Five reasons you should care about the new regulatory framework for financial services
The financial services sector – which includes activities like banking, investment and insurance services – underpins the UK’s economy. Following Brexit, the Treasury launched a consultation, setting out the government’s proposals for adapting the rules that govern the sector.
According to the International Monetary Fund, financial services are defined as ‘the processes by which consumers or businesses acquire financial goods.’ A good example of this is when you use a payment provider like PayPal to make a purchase online – PayPal has provided a financial service to you as a consumer, and to the company you have purchased from.
But what this definition doesn’t include is what the financial services sector – and the regulation around it – is ultimately for. The Finance Innovation Lab has been leading a response alongside 36 leading charities and public interest groups to the consultation.
The Lab argues that this is a once in a generation opportunity to improve the rules that support this crucial sector – one that impacts tens of millions of people across the country – and make sure that it reflects its ultimate purpose – to maximise the industry’s contribution to our economic, environmental and social goals.
Read the statement here.
Many of us don’t think about the way financial services work in our daily lives, but they affect everything from how we buy essentials like food, to how we access public services. As the consultation closes, the Lab’s Head of Policy and Advocacy, Marloes Nicholls, explains why you should care about it.
Tackling climate change and nature loss is critical for our future. While regulators currently acknowledge the potential for climate change to create catastrophic financial risks, they fail to recognise the fact that the financial services sector is responsible for serious environmental harm.
That’s why we’re recommending the government aligns the financial system with the 1.5 degrees goal of the Paris Agreement.

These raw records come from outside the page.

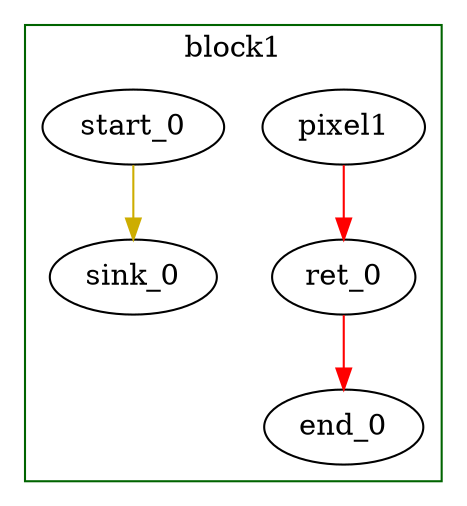
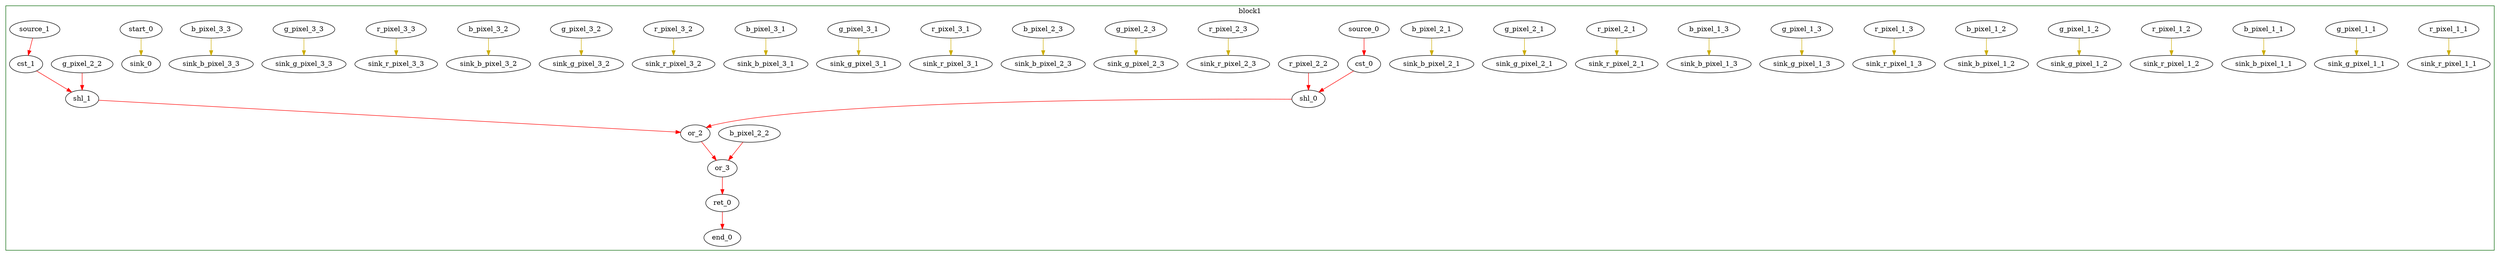
Digraph G {
	splines=spline;
//DHLS version: 0.1.1" [shape = "none" pos = "20,20!"]
- 		"pixel1" [type = "Entry", bbID= 1, in = "in1:32", out = "out1:32"];
+ 		"r_pixel_1_1" [type = "Entry", bbID= 1, in = "in1:32", out = "out1:32"];
+ 		"g_pixel_1_1" [type = "Entry", bbID= 1, in = "in1:32", out = "out1:32"];
+ 		"b_pixel_1_1" [type = "Entry", bbID= 1, in = "in1:32", out = "out1:32"];
+ 		"r_pixel_1_2" [type = "Entry", bbID= 1, in = "in1:32", out = "out1:32"];
+ 		"g_pixel_1_2" [type = "Entry", bbID= 1, in = "in1:32", out = "out1:32"];
+ 		"b_pixel_1_2" [type = "Entry", bbID= 1, in = "in1:32", out = "out1:32"];
+ 		"r_pixel_1_3" [type = "Entry", bbID= 1, in = "in1:32", out = "out1:32"];
+ 		"g_pixel_1_3" [type = "Entry", bbID= 1, in = "in1:32", out = "out1:32"];
+ 		"b_pixel_1_3" [type = "Entry", bbID= 1, in = "in1:32", out = "out1:32"];
+ 		"r_pixel_2_1" [type = "Entry", bbID= 1, in = "in1:32", out = "out1:32"];
+ 		"g_pixel_2_1" [type = "Entry", bbID= 1, in = "in1:32", out = "out1:32"];
+ 		"b_pixel_2_1" [type = "Entry", bbID= 1, in = "in1:32", out = "out1:32"];
+ 		"r_pixel_2_2" [type = "Entry", bbID= 1, in = "in1:32", out = "out1:32"];
+ 		"g_pixel_2_2" [type = "Entry", bbID= 1, in = "in1:32", out = "out1:32"];
+ 		"b_pixel_2_2" [type = "Entry", bbID= 1, in = "in1:32", out = "out1:32"];
+ 		"r_pixel_2_3" [type = "Entry", bbID= 1, in = "in1:32", out = "out1:32"];
+ 		"g_pixel_2_3" [type = "Entry", bbID= 1, in = "in1:32", out = "out1:32"];
+ 		"b_pixel_2_3" [type = "Entry", bbID= 1, in = "in1:32", out = "out1:32"];
+ 		"r_pixel_3_1" [type = "Entry", bbID= 1, in = "in1:32", out = "out1:32"];
+ 		"g_pixel_3_1" [type = "Entry", bbID= 1, in = "in1:32", out = "out1:32"];
+ 		"b_pixel_3_1" [type = "Entry", bbID= 1, in = "in1:32", out = "out1:32"];
+ 		"r_pixel_3_2" [type = "Entry", bbID= 1, in = "in1:32", out = "out1:32"];
+ 		"g_pixel_3_2" [type = "Entry", bbID= 1, in = "in1:32", out = "out1:32"];
+ 		"b_pixel_3_2" [type = "Entry", bbID= 1, in = "in1:32", out = "out1:32"];
+ 		"r_pixel_3_3" [type = "Entry", bbID= 1, in = "in1:32", out = "out1:32"];
+ 		"g_pixel_3_3" [type = "Entry", bbID= 1, in = "in1:32", out = "out1:32"];
+ 		"b_pixel_3_3" [type = "Entry", bbID= 1, in = "in1:32", out = "out1:32"];
+ 		"sink_r_pixel_1_1" [type = "Sink", bbID= 0, in = "in1:32"];
+ 		"sink_g_pixel_1_1" [type = "Sink", bbID= 0, in = "in1:32"];
+ 		"sink_b_pixel_1_1" [type = "Sink", bbID= 0, in = "in1:32"];
+ 		"sink_r_pixel_1_2" [type = "Sink", bbID= 0, in = "in1:32"];
+ 		"sink_g_pixel_1_2" [type = "Sink", bbID= 0, in = "in1:32"];
+ 		"sink_b_pixel_1_2" [type = "Sink", bbID= 0, in = "in1:32"];
+ 		"sink_r_pixel_1_3" [type = "Sink", bbID= 0, in = "in1:32"];
+ 		"sink_g_pixel_1_3" [type = "Sink", bbID= 0, in = "in1:32"];
+ 		"sink_b_pixel_1_3" [type = "Sink", bbID= 0, in = "in1:32"];
+ 		"sink_r_pixel_2_1" [type = "Sink", bbID= 0, in = "in1:32"];
+ 		"sink_g_pixel_2_1" [type = "Sink", bbID= 0, in = "in1:32"];
+ 		"sink_b_pixel_2_1" [type = "Sink", bbID= 0, in = "in1:32"];
+ 		"sink_r_pixel_2_3" [type = "Sink", bbID= 0, in = "in1:32"];
+ 		"sink_g_pixel_2_3" [type = "Sink", bbID= 0, in = "in1:32"];
+ 		"sink_b_pixel_2_3" [type = "Sink", bbID= 0, in = "in1:32"];
+ 		"sink_r_pixel_3_1" [type = "Sink", bbID= 0, in = "in1:32"];
+ 		"sink_g_pixel_3_1" [type = "Sink", bbID= 0, in = "in1:32"];
+ 		"sink_b_pixel_3_1" [type = "Sink", bbID= 0, in = "in1:32"];
+ 		"sink_r_pixel_3_2" [type = "Sink", bbID= 0, in = "in1:32"];
+ 		"sink_g_pixel_3_2" [type = "Sink", bbID= 0, in = "in1:32"];
+ 		"sink_b_pixel_3_2" [type = "Sink", bbID= 0, in = "in1:32"];
+ 		"sink_r_pixel_3_3" [type = "Sink", bbID= 0, in = "in1:32"];
+ 		"sink_g_pixel_3_3" [type = "Sink", bbID= 0, in = "in1:32"];
+ 		"sink_b_pixel_3_3" [type = "Sink", bbID= 0, in = "in1:32"];
+ 		"cst_0" [type = "Constant", bbID= 1, in = "in1:32", out = "out1:32", value = "0x00000010", delay="0.000 0.000 0.000 100.000 100.000 100.000 100.000 100.000"];
+ 		"shl_0" [type = "Operator", bbID= 1, op = "shl_op", in = "in1:32 in2:32 ", out = "out1:32 ", delay="3.466 1.397 1.400 1.409 100.000 100.000 100.000 100.000", latency=0, II=1];
+ 		"cst_1" [type = "Constant", bbID= 1, in = "in1:32", out = "out1:32", value = "0x00000008", delay="0.000 0.000 0.000 100.000 100.000 100.000 100.000 100.000"];
+ 		"shl_1" [type = "Operator", bbID= 1, op = "shl_op", in = "in1:32 in2:32 ", out = "out1:32 ", delay="3.466 1.397 1.400 1.409 100.000 100.000 100.000 100.000", latency=0, II=1];
+ 		"or_2" [type = "Operator", bbID= 1, op = "or_op", in = "in1:32 in2:32 ", out = "out1:32 ", delay="1.397 1.397 1.400 1.409 100.000 100.000 100.000 100.000", latency=0, II=1];
+ 		"or_3" [type = "Operator", bbID= 1, op = "or_op", in = "in1:32 in2:32 ", out = "out1:32 ", delay="1.397 1.397 1.400 1.409 100.000 100.000 100.000 100.000", latency=0, II=1];
		"ret_0" [type = "Operator", bbID= 1, op = "ret_op", in = "in1:32 ", out = "out1:32 ", delay="1.412 1.409 0.000 100.000 100.000 100.000 100.000 100.000", latency=0, II=1];
		"end_0" [type = "Exit", bbID= 0, in = "in1:32 ", out = "out1:32"];
		"start_0" [type = "Entry", control= "true", bbID= 1, in = "in1:0", out = "out1:0"];
		"sink_0" [type = "Sink", bbID= 0, in = "in1:0"];
+ 		"source_0" [type = "Source", bbID= 1, out = "out1:32"];
+ 		"source_1" [type = "Source", bbID= 1, out = "out1:32"];
	subgraph cluster_0 {
	color = "darkgreen";
		label = "block1";
- 		"pixel1" -> "ret_0" [color = "red", from = "out1", to = "in1"];
+ 		"r_pixel_2_2" -> "shl_0" [color = "red", from = "out1", to = "in1"];
+ 		"g_pixel_2_2" -> "shl_1" [color = "red", from = "out1", to = "in1"];
+ 		"b_pixel_2_2" -> "or_3" [color = "red", from = "out1", to = "in2"];
+ 		"cst_0" -> "shl_0" [color = "red", from = "out1", to = "in2"];
+ 		"shl_0" -> "or_2" [color = "red", from = "out1", to = "in1"];
+ 		"cst_1" -> "shl_1" [color = "red", from = "out1", to = "in2"];
+ 		"shl_1" -> "or_2" [color = "red", from = "out1", to = "in2"];
+ 		"or_2" -> "or_3" [color = "red", from = "out1", to = "in1"];
+ 		"or_3" -> "ret_0" [color = "red", from = "out1", to = "in1"];
		"ret_0" -> "end_0" [color = "red", from = "out1", to = "in1"];
		"start_0" -> "sink_0" [color = "gold3", from = "out1", to = "in1"];
+ 		"source_0" -> "cst_0" [color = "red", from = "out1", to = "in1"];
+ 		"source_1" -> "cst_1" [color = "red", from = "out1", to = "in1"];
+ 
+ 		"r_pixel_1_1" -> "sink_r_pixel_1_1" [color = "gold3", from = "out1", to = "in1"];
+ 		"g_pixel_1_1" -> "sink_g_pixel_1_1" [color = "gold3", from = "out1", to = "in1"];
+ 		"b_pixel_1_1" -> "sink_b_pixel_1_1" [color = "gold3", from = "out1", to = "in1"];
+ 		"r_pixel_1_2" -> "sink_r_pixel_1_2" [color = "gold3", from = "out1", to = "in1"];
+ 		"g_pixel_1_2" -> "sink_g_pixel_1_2" [color = "gold3", from = "out1", to = "in1"];
+ 		"b_pixel_1_2" -> "sink_b_pixel_1_2" [color = "gold3", from = "out1", to = "in1"];
+ 		"r_pixel_1_3" -> "sink_r_pixel_1_3" [color = "gold3", from = "out1", to = "in1"];
+ 		"g_pixel_1_3" -> "sink_g_pixel_1_3" [color = "gold3", from = "out1", to = "in1"];
+ 		"b_pixel_1_3" -> "sink_b_pixel_1_3" [color = "gold3", from = "out1", to = "in1"];
+ 		"r_pixel_2_1" -> "sink_r_pixel_2_1" [color = "gold3", from = "out1", to = "in1"];
+ 		"g_pixel_2_1" -> "sink_g_pixel_2_1" [color = "gold3", from = "out1", to = "in1"];
+ 		"b_pixel_2_1" -> "sink_b_pixel_2_1" [color = "gold3", from = "out1", to = "in1"];
+ 		"r_pixel_2_3" -> "sink_r_pixel_2_3" [color = "gold3", from = "out1", to = "in1"];
+ 		"g_pixel_2_3" -> "sink_g_pixel_2_3" [color = "gold3", from = "out1", to = "in1"];
+ 		"b_pixel_2_3" -> "sink_b_pixel_2_3" [color = "gold3", from = "out1", to = "in1"];
+ 		"r_pixel_3_1" -> "sink_r_pixel_3_1" [color = "gold3", from = "out1", to = "in1"];
+ 		"g_pixel_3_1" -> "sink_g_pixel_3_1" [color = "gold3", from = "out1", to = "in1"];
+ 		"b_pixel_3_1" -> "sink_b_pixel_3_1" [color = "gold3", from = "out1", to = "in1"];
+ 		"r_pixel_3_2" -> "sink_r_pixel_3_2" [color = "gold3", from = "out1", to = "in1"];
+ 		"g_pixel_3_2" -> "sink_g_pixel_3_2" [color = "gold3", from = "out1", to = "in1"];
+ 		"b_pixel_3_2" -> "sink_b_pixel_3_2" [color = "gold3", from = "out1", to = "in1"];
+ 		"r_pixel_3_3" -> "sink_r_pixel_3_3" [color = "gold3", from = "out1", to = "in1"];
+ 		"g_pixel_3_3" -> "sink_g_pixel_3_3" [color = "gold3", from = "out1", to = "in1"];
+ 		"b_pixel_3_3" -> "sink_b_pixel_3_3" [color = "gold3", from = "out1", to = "in1"];
	}
- }+ }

The statistics are worrying – around 12 million people in the UK have few options to access credit, 1 million do not have bank accounts, and 8 million would struggle in the cashless society we are rapidly moving towards.
To ensure that everyone can use financial services, essential to everyday life, regulators must make sure that the financial system is inclusive.
3) Poor regulation can lead to millions of people losing their savings, homes and jobs – as happened in the global financial crisis of 2007/8
Lives and livelihoods were ruined for millions of people in the global financial crisis. The government’s focus on promoting the growth and competitiveness of the industry contributed to this devastating event; it is therefore concerning to see a renewed focus on ‘international competitiveness’ in current proposals.
With over 90% of people thinking this should not be a top priority for new regulation, it’s clear that regulators should be independent and able to act in the interest of the public.
When only the wealthy or well-connected can influence policy, millions – or even billions – of pounds of taxpayers’ money is at risk.
By tackling vested interests, the Review is a chance to tackle the role the finance industry plays in economic crime. Greater transparency over industry lobbying will bolster the UK’s international reputation for financial integrity, help to combat corruption, and increase public trust.
5) Democracy suffers without proper scrutiny of powerful industries like financial services
Given the size and importance of the industry, there should be a new financial services joint committee of parliamentarians who are able to scrutinise legislation and regulation. This will help to ensure that those responsible for shaping the rules that govern such an essential part of our economy are doing so in the best interests of the public.
With the UK having left the European Union, there is a golden opportunity for the government to give a wider range of groups – particularly those representing the interests of consumers, civil society and public interest – a say in what financial regulation looks like.